This blog by Antony Hebblethwaite was sent to me by a friend.
When Hate Clouds Love Scape
Mr. Hebblethwaite has me pondering the pain of this reality: when anyone loves his or her ideology more than other human beings, that person is engaging in emotional abuse.
To bring it closer to home: when I love my ideology more than my family, particularly my children, I am committing emotional abuse.
To make it more specific: when I love my religion or my politics or "the way we've always done things", or my "values" more than I love someone in my life with whom I have any sort of considered relationship, I am violating that relationship at its core. I am saying that the inherent worth and dignity of that person's life is of less value than a set of ideas I have.
Regardless of how important any of us think that a particular set of ideas is, that is finally all that they are. Ideas. Ideas: organized, prioritized, tested, honored, followed, obeyed, taught, learned, read, considered, pondered and reflected on, required, demanded, dogmatized, divinized. It does not matter. They remain simply what they are: human mental movements. And if you stop and think about it, humans produce "movements" at both ends of our bodies. And, while we may not notice the similarity, often allowing things to move (out of our heads, or out of our colons, it matters not) can be a very cleansing, freeing experience.
But, much more to the point: human beings. Especially the ones I have a considered relationship with. They walk. They breathe. They think. They feel. They get hungry and filled. They laugh and cry. They rejoice and they fear. They reach out and they recoil. Every single one of them wants as deeply as I do to be accepted and allowed.
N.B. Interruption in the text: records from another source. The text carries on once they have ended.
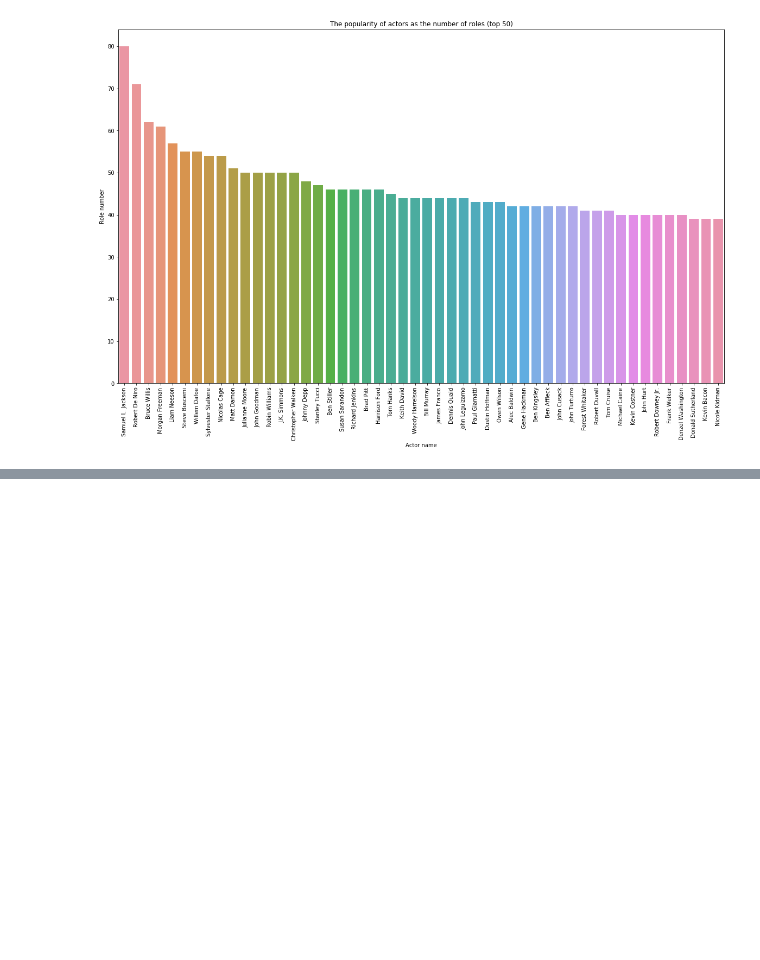
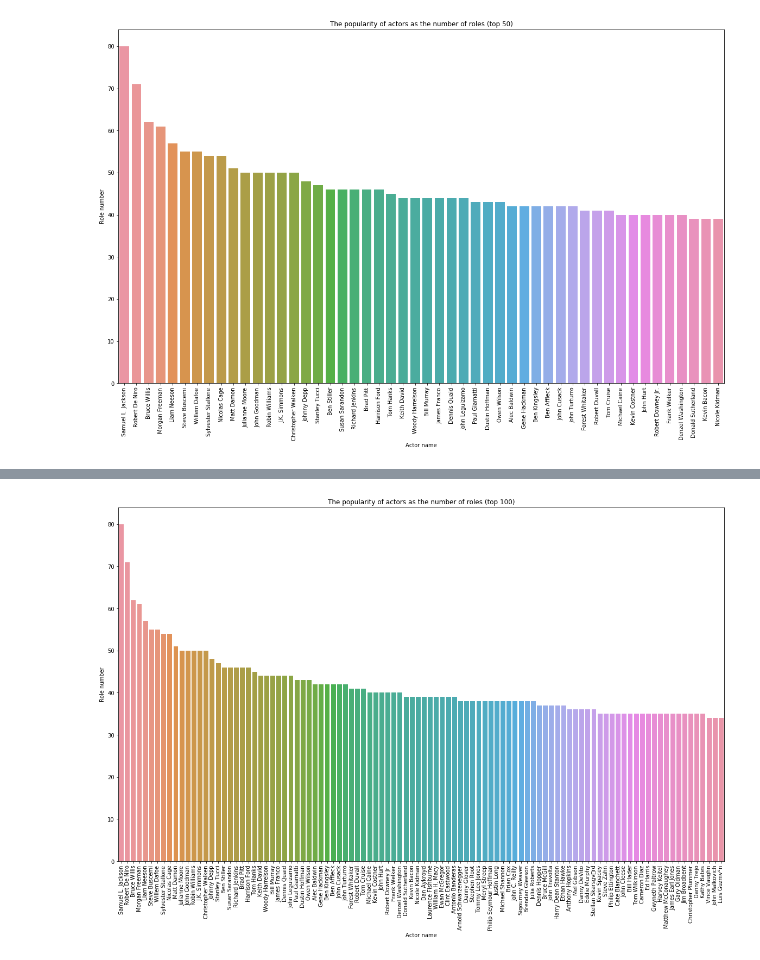
Before and after one commit to kamildoleglo/data-mining-box-office, a Jupyter notebook: preliminary_data_analysis.ipynb, the cells around one changed output, grey strips where cells are left out. Saved outputs shown, nothing was run; the diff lists cells and outputs as text; code cells hidden in the pictures; blank space fills up the shorter version.

```diff
--- a/preliminary_data_analysis.ipynb
+++ b/preliminary_data_analysis.ipynb
@@ -123,3 +123,18 @@ plt.xticks(rotation=90)
 plt.show()
 # %% [output]
 [figure]
+# %%
+# number of actors with concrette role number
+actorMovieDataset = dataset[['id','cast']].copy()
+actorMovieDataset['cast'] = actorMovieDataset['cast'].apply(lambda x: {} if pd.isna(x) else [x.get('name') for x in ast.literal_eval(x)])
+actorMovieDataset = actorMovieDataset.explode('cast').reset_index(drop=True)
+actorMovieDataset = actorMovieDataset.groupby(['cast']).size().reset_index(name='count').sort_values('count', ascending=False)
+print("Actors number: ", actorMovieDataset.shape[0])
+actorMovieDataset.head(10)
+# plt.figure(figsize=(20,12))
+# sns.barplot(actorMovieDataset['cast'], actorMovieDataset['count'])
+# plt.title("The popularity of actors as the number of roles")
+# plt.xlabel("Actor name")
+# plt.ylabel("Role number")
+# plt.xticks(rotation=90)
+# plt.show()
@@ -125,0 +209,16 @@ plt.show()
+# %%
+# popularity of an actor expressed as number of films
+n = 100
+actorMovieDataset = dataset[['id','cast']].copy()
+actorMovieDataset['cast'] = actorMovieDataset['cast'].apply(lambda x: {} if pd.isna(x) else [x.get('name') for x in ast.literal_eval(x)])
+actorMovieDataset = actorMovieDataset.explode('cast').reset_index(drop=True)
+actorMovieDataset = actorMovieDataset.groupby(['cast']).size().reset_index(name='count').sort_values('count', ascending=False)
+plt.figure(figsize=(20,12))
+sns.barplot(actorMovieDataset['cast'].head(n), actorMovieDataset['count'].head(n))
+plt.title("The popularity of actors as the number of roles (top {0})".format(n))
+plt.xlabel("Actor name")
+plt.ylabel("Role number")
+plt.xticks(rotation=90)
+plt.show()
+# %% [output]
+[figure, added]
```
Also changed, not shown: parts of 6 cells of this notebook.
Accepted and allowed. To be who they are, as they are. To be asked or required to be otherwise is abuse. Ask a tree to be a rock. Ask a river to be an asphalt highway. Ask a dog to be a hawk. How absurd. Ask a child to be an adult. Ask an artist never to paint again. Ask a dancer never to move again. Ask a child or friend, brother or sister, neighbor or colleague who is gay to be straight. In any of these, the asking is absurd and to insist is abuse. It abuses the real person, the reality of the life, the real breath drawn into the real body that really lives, and asks it to do otherwise. It is to require that person that we say we have a considered relationship with . . . to die.
Which do you love more: Jesus or your son? Which do you love more: your family values or your daughter? Which do you love more: how the members of the club will think of you or your brother? Which do you love more: how good people are supposed to behave or your life-long friend?
Not fair! These are false-dichotomies, we may protest. But, every single one of them are a choice between human ideologies of a sort and real human beings. Some who read this will simply think it absurd: that anyone chould choose ideology over people. But, it happens all the time.
Watch the man with a WWJD bracelet on scream at his daughter because she has a boyfriend of the wrong color. It's clear what Jesus would have done. He'd have invited the young man to dinner. But, dad's Christian ideology which prefers his skin color over other skin colors is more important than his daughter's young companion or more so, his daughter herself.
Watch the mother quote bible scriptures unending to her son, on any given topic in an attempt to change him. She has not listened to him, and he has stopped listening to her. Her ideology of "the truth" is more important than her true son.
Where to start? How about the mirror? Can I allow the truth of who that is reflected back to me? Or, must some set of ideas about who I am take presidence over who I really am? The choice is the difference in living my life, and abusing it. And, how I treat myself, standing in the mirror, is going to be how I treat others. Hmmm. Sounds like something Jesus (and Lao Tzu, and the Buddha and the Gita and the Torah) said.